It helps flower exports to be located near a regional hub, Moller said, as all flowers are transported via Ethiopian Airlines.
“The growth of horticulture, which is a time-sensitive export product, is closely associated with the rise of Ethiopian Airlines,” he added. “The airline has become the country’s biggest export, earning nearly $2 billion per year.”
ADDING QUALITY TO COMMODITY EXPORTS
Over the past decade, Ethiopia has been one of the world’s fastest growing economies. While positive external conditions and increased exports contributed to this growth, the country also successfully leveraged agriculture exports to developed countries. To sustain growth, the report recommends Ethiopia build on its agricultural foundation by adding quality and value to its exports.
For example, Ethiopia is among the top producers and exporters of the best Arabica coffee in the world, but it is not taking advantage of the commodity’s full potential in the export market, according to the report. Ethiopia exports mainly raw, unprocessed green coffee beans for around $2 per kilo. However, a kilo of roasted Ethiopian coffee retails for as much as $40 per kilo in international markets.
OVERCOMING UNDERLYING VULNERABILITY
While upward price trends helped boost Ethiopia’s export growth between 2003 and 2012, the recent drop in prices of key commodities has led to the worst export performance since 2013. It has also exposed underlying vulnerabilities in Ethiopia’s export structure and highlighted the importance of strengthening competitiveness.
More than ‘what’ is being exported, it is the ‘how’ that is hindering potential, the update notes. As such, the update outlines seven areas of policy focus that could help unleash Ethiopia’s export potential:
- Coffee: If Ethiopia exported more wet-processed green beans instead of sundried, it could earn a significant mark-up. Roasting coffee would also considerably increase its value.
- Cut Flowers: Using higher quality packaging dramatically increases prices. Further value could be added with better management of the freight and cold chain.
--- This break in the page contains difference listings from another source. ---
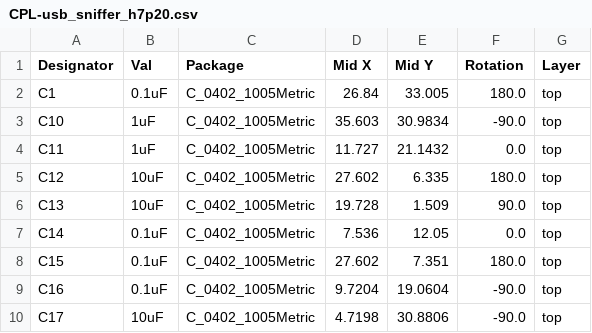
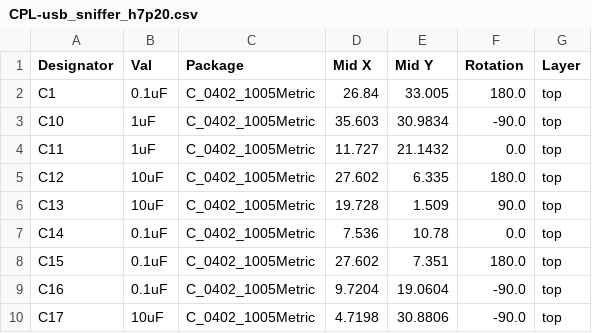
Before and after one commit to vllogic/dalishen_pi_h7p20, a CSV file: hardware/usb_sniffer_h7p20/production_files.2025606/CPL-usb_sniffer_h7p20.csv, drawn as a sheet; only a part is shown; the diff covers the shown part only.

```diff
--- a/hardware/usb_sniffer_h7p20/production_files.2025606/CPL-usb_sniffer_h7p20.csv
+++ b/hardware/usb_sniffer_h7p20/production_files.2025606/CPL-usb_sniffer_h7p20.csv
@@ -6,3 +6,3 @@ C12,10uF,C_0402_1005Metric,27.602,6.335,180.0,top
 C13,10uF,C_0402_1005Metric,19.728,1.509,90.0,top
-C14,0.1uF,C_0402_1005Metric,7.536,12.05,0.0,top
+C14,0.1uF,C_0402_1005Metric,7.536,10.78,0.0,top
 C15,0.1uF,C_0402_1005Metric,27.602,7.351,180.0,top
```
Also changed, not shown: 1 added row, 5 removed rows and 8 edited cells elsewhere in this file, hardware/usb_sniffer_h7p20/production_files.2025606/BOM-usb_sniffer_h7p20.csv, hardware/usb_sniffer_h7p20/production_files.2025606/BOM-usb_sniffer_h7p20.forJLC.csv, 8 other files.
- Live Animals: Processed meat is more lucrative (while retaining hides and skins for the leather industry). However, more needs to be done to meet international standards.
- Branding quality products would better enable Ethiopia to earn premium income. Examples include coffee from Yirgachefe, Harar and Sidamo, or Humera sesame seeds.
In addition, the update recommends that the country address key constraints in its export business such as reliable access to electricity, credit and foreign exchange.